Work to be completed: Would you copy every line of the listing below that includes the word "values"?

Data for this exercise:
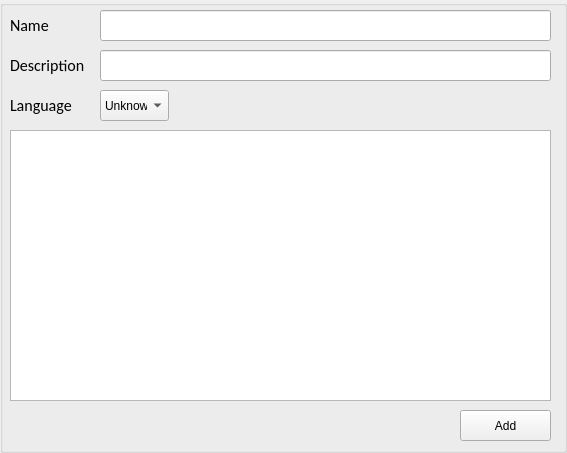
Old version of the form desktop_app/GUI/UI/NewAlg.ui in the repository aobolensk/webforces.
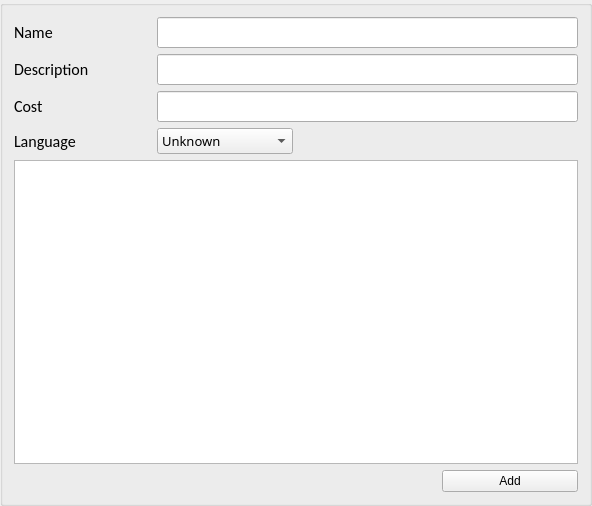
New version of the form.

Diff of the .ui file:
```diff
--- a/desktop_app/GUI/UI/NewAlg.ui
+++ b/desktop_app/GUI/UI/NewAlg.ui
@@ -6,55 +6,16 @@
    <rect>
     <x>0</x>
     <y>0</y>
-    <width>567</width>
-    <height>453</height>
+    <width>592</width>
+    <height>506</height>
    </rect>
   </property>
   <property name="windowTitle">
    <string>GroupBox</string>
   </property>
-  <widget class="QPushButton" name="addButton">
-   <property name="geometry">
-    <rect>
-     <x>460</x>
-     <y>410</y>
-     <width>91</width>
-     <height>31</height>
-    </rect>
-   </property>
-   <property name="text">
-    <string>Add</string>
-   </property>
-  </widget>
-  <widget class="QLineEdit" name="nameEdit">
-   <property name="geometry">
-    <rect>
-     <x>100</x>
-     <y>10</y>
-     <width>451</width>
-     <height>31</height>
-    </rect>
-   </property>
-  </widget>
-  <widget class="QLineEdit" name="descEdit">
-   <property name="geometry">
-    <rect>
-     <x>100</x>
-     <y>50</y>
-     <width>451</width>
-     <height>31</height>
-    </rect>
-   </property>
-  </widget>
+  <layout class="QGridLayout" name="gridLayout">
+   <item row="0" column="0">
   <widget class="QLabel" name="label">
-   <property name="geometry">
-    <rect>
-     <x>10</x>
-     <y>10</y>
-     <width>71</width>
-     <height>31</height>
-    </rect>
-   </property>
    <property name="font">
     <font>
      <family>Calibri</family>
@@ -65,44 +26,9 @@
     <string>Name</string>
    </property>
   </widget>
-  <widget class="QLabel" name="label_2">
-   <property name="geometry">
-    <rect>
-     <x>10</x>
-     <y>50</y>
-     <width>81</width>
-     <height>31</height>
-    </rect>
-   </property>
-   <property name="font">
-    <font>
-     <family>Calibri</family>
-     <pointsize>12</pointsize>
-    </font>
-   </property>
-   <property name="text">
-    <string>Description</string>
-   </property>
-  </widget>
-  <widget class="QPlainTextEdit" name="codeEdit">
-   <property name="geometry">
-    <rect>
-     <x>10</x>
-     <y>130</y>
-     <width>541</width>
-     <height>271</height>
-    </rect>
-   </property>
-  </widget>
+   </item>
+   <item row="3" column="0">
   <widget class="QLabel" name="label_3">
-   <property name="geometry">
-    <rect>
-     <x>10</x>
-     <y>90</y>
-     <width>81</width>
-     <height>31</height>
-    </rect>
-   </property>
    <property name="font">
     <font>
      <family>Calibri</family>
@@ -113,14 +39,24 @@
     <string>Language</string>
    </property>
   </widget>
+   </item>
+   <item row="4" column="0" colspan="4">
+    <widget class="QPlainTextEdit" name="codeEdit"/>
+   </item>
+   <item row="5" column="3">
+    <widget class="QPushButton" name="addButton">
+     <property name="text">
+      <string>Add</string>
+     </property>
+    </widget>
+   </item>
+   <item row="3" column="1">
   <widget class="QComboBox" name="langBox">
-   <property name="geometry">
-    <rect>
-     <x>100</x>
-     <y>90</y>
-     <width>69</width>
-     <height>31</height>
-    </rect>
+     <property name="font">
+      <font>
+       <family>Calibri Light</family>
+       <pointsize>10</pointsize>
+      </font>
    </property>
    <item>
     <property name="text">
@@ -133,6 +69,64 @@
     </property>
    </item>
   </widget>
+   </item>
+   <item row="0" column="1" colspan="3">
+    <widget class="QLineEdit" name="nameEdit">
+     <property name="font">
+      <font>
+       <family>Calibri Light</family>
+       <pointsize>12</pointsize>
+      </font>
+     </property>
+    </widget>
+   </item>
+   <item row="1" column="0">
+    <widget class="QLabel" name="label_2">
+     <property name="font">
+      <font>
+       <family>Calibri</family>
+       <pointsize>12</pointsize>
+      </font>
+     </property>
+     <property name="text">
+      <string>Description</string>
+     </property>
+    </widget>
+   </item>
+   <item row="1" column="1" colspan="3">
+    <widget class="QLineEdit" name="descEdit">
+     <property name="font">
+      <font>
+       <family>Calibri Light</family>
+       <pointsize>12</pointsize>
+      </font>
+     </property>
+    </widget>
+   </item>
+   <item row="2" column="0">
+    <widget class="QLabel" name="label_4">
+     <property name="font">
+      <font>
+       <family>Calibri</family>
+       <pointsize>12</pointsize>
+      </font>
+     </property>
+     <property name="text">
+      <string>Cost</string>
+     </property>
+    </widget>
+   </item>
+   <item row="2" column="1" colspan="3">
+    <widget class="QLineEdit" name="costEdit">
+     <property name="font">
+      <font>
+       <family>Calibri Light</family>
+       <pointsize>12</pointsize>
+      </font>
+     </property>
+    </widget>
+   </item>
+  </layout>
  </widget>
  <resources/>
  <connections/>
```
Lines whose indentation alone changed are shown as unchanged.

---

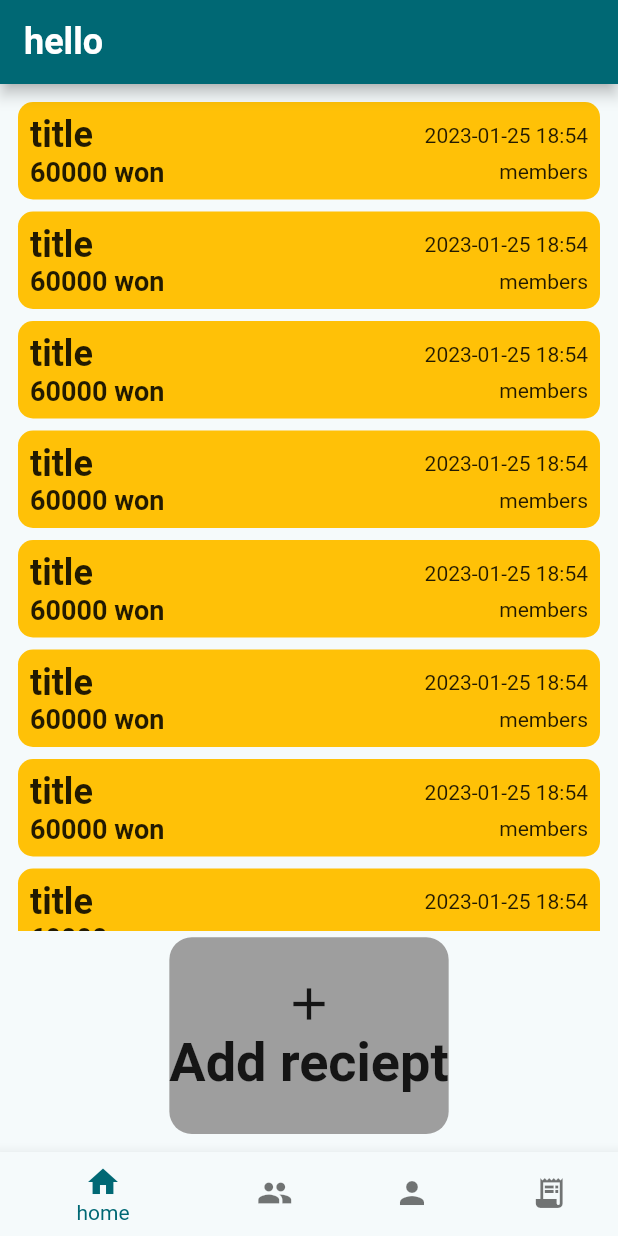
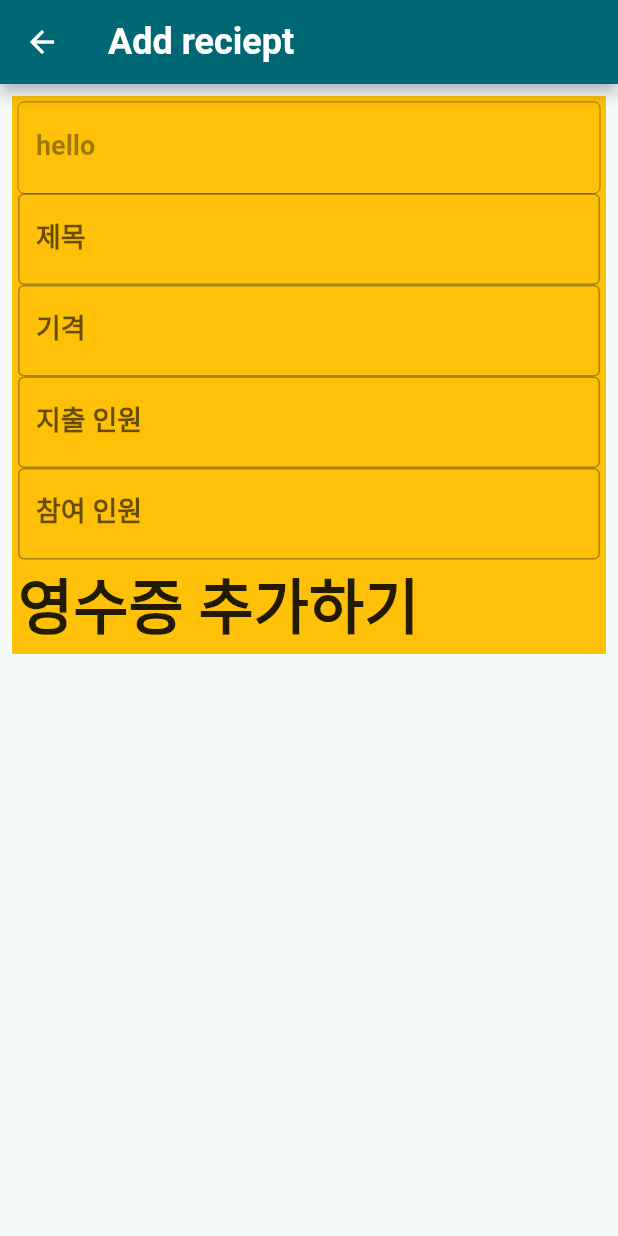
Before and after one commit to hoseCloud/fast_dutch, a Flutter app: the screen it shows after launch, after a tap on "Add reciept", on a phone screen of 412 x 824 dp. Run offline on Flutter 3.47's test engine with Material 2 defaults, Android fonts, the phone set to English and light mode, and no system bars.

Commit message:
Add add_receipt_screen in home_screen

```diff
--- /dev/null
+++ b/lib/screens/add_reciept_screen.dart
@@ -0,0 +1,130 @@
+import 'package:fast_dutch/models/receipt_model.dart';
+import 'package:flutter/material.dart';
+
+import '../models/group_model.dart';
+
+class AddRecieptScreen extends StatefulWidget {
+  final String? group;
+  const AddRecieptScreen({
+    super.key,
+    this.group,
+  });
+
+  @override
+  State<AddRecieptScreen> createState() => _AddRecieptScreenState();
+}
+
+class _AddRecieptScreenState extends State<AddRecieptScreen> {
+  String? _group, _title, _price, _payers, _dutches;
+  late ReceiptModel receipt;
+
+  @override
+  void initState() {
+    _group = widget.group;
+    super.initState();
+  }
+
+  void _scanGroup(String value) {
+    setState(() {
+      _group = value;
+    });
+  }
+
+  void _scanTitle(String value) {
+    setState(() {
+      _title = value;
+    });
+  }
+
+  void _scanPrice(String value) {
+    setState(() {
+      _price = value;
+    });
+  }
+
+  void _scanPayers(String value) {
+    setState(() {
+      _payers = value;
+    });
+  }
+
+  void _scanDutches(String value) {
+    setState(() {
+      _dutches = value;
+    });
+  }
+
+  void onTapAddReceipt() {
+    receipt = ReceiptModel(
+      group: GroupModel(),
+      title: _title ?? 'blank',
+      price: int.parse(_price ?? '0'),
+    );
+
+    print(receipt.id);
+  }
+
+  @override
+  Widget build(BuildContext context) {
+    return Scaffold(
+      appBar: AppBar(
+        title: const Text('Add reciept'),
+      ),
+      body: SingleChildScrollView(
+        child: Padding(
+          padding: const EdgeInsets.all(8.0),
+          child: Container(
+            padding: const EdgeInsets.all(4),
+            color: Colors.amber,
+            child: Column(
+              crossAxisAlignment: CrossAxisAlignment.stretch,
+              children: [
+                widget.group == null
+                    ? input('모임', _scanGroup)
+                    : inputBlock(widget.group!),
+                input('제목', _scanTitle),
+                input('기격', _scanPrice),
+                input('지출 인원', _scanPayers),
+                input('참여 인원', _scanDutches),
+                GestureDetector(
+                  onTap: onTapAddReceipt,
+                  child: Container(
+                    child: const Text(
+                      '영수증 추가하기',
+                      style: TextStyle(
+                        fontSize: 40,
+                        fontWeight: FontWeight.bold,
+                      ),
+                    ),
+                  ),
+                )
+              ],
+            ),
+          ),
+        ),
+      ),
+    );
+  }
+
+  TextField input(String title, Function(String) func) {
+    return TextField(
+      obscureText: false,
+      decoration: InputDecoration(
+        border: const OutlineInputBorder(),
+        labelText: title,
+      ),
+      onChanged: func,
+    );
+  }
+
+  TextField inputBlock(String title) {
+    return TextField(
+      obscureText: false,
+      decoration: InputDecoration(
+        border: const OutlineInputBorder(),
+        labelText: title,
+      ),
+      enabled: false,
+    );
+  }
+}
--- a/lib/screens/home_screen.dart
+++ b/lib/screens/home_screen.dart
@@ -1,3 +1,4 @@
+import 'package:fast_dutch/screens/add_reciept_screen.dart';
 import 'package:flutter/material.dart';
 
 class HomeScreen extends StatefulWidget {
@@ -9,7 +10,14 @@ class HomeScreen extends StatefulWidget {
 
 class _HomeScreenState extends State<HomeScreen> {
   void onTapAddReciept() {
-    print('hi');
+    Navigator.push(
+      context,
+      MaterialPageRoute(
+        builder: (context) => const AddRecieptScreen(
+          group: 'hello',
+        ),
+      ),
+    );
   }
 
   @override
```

---

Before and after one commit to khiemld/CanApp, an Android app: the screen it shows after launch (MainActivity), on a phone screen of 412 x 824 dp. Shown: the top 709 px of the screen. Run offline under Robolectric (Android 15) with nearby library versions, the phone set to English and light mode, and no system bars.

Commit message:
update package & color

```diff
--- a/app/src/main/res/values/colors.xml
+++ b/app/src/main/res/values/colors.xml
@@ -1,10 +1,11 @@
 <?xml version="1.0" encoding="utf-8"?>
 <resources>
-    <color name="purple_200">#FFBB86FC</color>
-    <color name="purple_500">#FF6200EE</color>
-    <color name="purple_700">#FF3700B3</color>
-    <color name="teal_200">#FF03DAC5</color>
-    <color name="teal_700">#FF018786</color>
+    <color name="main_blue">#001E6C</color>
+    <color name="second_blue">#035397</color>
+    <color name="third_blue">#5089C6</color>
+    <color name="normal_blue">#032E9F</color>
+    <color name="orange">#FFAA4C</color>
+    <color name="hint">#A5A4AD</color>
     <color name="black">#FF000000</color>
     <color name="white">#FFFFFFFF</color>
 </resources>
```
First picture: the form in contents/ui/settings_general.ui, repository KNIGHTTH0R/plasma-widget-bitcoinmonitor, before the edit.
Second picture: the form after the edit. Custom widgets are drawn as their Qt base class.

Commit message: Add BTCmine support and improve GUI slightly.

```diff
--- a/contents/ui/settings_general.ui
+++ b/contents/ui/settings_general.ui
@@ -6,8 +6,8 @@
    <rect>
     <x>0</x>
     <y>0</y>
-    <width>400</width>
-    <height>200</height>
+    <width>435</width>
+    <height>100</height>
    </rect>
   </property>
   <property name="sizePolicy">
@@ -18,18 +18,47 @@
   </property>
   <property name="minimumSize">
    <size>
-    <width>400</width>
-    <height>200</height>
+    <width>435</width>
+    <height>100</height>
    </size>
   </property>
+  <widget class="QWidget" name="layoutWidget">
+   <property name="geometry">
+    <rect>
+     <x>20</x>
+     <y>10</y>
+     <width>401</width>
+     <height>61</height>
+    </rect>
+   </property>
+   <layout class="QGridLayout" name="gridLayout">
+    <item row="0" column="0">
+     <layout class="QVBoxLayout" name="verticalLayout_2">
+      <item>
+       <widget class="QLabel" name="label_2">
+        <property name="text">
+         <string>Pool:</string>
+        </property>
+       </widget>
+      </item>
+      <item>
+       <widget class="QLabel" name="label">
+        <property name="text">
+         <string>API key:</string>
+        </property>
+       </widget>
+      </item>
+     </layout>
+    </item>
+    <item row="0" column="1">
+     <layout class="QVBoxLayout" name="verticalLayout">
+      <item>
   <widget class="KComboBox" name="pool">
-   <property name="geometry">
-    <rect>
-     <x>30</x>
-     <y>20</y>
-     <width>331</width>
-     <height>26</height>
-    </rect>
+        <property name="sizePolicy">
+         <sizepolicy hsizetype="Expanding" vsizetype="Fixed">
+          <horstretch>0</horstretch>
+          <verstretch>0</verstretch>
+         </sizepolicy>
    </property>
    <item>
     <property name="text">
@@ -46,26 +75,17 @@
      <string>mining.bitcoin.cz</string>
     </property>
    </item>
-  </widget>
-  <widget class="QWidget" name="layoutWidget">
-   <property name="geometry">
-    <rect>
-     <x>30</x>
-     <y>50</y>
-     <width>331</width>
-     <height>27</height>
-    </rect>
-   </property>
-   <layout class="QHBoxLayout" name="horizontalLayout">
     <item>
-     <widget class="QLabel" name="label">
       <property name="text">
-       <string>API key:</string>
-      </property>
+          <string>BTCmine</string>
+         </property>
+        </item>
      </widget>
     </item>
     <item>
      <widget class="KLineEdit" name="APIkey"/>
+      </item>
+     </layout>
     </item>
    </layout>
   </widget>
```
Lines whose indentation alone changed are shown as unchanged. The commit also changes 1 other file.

Answer space:
--- a/app/src/main/res/values/colors.xml
+++ b/app/src/main/res/values/colors.xml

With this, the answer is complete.